_What you have to do_
Pull out every line below holding the word "GitHub".

[Recorded data]
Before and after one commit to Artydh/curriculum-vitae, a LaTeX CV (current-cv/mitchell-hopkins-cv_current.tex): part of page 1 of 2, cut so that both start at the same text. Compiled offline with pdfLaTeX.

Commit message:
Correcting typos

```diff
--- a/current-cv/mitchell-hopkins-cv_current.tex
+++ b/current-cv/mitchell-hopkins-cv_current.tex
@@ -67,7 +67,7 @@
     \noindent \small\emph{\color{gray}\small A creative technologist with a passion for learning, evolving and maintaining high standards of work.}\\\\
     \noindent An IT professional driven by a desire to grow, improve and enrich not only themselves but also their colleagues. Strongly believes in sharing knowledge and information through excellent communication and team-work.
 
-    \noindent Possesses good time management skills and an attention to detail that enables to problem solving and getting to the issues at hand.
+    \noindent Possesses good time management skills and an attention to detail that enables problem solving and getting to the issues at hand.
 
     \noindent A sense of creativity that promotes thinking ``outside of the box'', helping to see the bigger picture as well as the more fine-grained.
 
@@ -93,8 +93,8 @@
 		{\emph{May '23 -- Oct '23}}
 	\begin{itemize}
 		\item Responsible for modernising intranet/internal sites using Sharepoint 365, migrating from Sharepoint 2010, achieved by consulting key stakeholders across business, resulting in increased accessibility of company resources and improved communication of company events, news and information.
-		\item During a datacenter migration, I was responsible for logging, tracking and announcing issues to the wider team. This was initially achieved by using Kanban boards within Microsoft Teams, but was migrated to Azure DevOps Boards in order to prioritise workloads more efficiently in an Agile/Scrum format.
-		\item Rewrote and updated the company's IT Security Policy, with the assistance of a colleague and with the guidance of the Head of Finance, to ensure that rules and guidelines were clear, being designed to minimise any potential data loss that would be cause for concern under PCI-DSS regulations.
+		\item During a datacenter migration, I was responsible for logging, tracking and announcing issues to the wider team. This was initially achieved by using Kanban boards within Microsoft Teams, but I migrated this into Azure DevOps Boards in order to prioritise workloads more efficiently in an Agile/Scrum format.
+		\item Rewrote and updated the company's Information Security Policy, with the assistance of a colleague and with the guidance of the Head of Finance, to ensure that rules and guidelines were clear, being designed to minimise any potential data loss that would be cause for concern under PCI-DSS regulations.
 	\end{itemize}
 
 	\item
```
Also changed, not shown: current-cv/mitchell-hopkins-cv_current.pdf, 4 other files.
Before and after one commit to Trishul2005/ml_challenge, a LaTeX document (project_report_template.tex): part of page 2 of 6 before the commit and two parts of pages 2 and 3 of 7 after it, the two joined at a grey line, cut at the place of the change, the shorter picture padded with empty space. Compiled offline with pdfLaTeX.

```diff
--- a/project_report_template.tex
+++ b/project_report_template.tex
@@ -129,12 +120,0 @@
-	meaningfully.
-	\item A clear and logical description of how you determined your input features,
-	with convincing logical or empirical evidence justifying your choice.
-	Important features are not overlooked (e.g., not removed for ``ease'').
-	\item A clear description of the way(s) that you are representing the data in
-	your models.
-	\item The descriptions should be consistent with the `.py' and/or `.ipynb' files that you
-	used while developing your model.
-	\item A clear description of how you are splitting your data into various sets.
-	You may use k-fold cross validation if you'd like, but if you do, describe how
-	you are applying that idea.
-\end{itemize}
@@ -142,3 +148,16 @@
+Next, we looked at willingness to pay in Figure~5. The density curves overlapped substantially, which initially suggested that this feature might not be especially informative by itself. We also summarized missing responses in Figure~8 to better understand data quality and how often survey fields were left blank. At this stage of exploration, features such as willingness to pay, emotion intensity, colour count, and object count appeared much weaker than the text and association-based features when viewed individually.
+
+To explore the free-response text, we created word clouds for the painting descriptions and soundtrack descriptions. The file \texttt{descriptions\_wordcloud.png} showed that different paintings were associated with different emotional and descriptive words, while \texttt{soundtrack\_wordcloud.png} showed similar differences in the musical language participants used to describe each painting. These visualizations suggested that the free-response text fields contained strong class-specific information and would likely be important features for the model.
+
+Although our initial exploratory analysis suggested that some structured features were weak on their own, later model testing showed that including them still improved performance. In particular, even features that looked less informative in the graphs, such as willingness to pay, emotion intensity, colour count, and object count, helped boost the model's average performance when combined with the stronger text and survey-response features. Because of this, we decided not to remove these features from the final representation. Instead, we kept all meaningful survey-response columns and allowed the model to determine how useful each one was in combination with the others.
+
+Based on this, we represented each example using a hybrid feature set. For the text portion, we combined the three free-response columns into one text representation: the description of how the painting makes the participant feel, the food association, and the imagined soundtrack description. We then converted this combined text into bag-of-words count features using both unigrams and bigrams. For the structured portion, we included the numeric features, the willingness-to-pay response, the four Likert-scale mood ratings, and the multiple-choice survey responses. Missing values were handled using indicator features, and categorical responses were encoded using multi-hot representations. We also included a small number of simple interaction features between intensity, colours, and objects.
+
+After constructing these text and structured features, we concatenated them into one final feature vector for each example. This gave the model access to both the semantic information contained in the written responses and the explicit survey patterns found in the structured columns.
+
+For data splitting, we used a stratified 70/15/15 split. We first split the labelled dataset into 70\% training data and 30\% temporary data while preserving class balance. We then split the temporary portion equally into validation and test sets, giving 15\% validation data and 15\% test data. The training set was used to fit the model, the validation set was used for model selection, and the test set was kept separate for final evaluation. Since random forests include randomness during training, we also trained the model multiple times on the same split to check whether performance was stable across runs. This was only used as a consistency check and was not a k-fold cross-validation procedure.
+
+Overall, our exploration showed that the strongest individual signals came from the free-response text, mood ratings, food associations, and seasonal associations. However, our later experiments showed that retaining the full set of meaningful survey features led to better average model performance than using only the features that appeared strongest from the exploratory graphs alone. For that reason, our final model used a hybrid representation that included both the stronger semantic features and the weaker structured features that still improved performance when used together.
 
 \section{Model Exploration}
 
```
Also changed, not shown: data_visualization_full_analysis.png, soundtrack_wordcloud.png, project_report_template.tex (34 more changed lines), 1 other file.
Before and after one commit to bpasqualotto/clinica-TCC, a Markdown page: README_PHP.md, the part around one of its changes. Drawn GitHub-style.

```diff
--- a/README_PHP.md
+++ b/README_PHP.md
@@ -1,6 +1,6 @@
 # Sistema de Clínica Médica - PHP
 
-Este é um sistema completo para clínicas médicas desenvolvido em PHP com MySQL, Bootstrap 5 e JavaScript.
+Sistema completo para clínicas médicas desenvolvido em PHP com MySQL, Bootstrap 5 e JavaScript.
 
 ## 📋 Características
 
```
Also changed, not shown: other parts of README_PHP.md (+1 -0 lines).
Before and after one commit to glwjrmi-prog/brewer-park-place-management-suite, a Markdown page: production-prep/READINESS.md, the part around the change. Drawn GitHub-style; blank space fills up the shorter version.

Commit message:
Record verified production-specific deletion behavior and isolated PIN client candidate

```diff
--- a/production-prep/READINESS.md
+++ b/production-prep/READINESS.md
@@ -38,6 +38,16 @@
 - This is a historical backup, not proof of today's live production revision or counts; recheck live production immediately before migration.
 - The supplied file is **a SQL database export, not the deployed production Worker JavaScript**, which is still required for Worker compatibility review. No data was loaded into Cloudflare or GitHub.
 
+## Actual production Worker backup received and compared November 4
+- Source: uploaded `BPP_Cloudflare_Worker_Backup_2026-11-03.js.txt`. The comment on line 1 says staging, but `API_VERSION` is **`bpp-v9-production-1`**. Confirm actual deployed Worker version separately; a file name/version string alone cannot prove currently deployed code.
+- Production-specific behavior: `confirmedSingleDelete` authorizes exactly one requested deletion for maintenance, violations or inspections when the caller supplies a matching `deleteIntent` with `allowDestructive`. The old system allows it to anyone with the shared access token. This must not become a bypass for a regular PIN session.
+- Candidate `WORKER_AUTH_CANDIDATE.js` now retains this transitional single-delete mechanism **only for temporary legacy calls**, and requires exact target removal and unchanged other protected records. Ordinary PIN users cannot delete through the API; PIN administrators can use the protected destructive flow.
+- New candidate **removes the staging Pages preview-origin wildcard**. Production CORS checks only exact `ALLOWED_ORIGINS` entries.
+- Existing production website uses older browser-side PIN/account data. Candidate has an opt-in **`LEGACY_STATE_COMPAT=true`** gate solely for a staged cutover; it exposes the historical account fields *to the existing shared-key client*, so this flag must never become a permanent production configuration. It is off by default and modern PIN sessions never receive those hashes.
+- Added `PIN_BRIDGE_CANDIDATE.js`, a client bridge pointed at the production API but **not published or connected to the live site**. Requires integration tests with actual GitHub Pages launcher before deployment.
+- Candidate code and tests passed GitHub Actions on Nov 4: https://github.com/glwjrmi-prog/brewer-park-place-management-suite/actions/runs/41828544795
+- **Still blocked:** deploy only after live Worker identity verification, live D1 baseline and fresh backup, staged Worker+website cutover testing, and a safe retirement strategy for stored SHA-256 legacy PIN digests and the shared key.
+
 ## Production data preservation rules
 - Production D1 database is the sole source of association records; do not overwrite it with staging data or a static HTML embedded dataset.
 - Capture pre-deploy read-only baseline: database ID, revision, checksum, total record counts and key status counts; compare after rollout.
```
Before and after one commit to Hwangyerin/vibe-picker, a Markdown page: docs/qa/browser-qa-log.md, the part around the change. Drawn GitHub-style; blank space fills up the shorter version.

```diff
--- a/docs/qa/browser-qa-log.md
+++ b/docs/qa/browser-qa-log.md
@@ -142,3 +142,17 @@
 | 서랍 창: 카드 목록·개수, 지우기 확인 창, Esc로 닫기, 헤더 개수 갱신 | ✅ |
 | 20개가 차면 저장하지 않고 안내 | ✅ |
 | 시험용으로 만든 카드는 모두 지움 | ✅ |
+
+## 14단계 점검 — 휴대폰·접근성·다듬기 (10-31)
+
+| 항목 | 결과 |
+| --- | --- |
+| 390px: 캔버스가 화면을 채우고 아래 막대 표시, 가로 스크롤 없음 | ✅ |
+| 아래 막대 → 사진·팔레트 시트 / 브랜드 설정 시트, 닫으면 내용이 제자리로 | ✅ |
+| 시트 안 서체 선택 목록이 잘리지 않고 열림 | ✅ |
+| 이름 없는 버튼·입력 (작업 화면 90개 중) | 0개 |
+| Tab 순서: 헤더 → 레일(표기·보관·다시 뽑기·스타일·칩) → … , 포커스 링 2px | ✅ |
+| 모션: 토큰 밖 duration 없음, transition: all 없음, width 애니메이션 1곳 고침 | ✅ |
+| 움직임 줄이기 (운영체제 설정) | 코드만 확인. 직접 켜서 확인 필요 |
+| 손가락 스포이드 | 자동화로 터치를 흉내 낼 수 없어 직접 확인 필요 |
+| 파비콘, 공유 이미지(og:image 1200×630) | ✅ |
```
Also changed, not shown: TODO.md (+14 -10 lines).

_Your response_
Before and after one commit to bpasqualotto/clinica-TCC, a Markdown page: README_PHP.md, the part around one of its changes. Drawn GitHub-style.
Before and after one commit to glwjrmi-prog/brewer-park-place-management-suite, a Markdown page: production-prep/READINESS.md, the part around the change. Drawn GitHub-style; blank space fills up the shorter version.
 - The supplied file is **a SQL database export, not the deployed production Worker JavaScript**, which is still required for Worker compatibility review. No data was loaded into Cloudflare or GitHub.
+- Added `PIN_BRIDGE_CANDIDATE.js`, a client bridge pointed at the production API but **not published or connected to the live site**. Requires integration tests with actual GitHub Pages launcher before deployment.
+- Candidate code and tests passed GitHub Actions on Nov 4: https://github.com/glwjrmi-prog/brewer-park-place-management-suite/actions/runs/41828544795
Before and after one commit to Hwangyerin/vibe-picker, a Markdown page: docs/qa/browser-qa-log.md, the part around the change. Drawn GitHub-style; blank space fills up the shorter version.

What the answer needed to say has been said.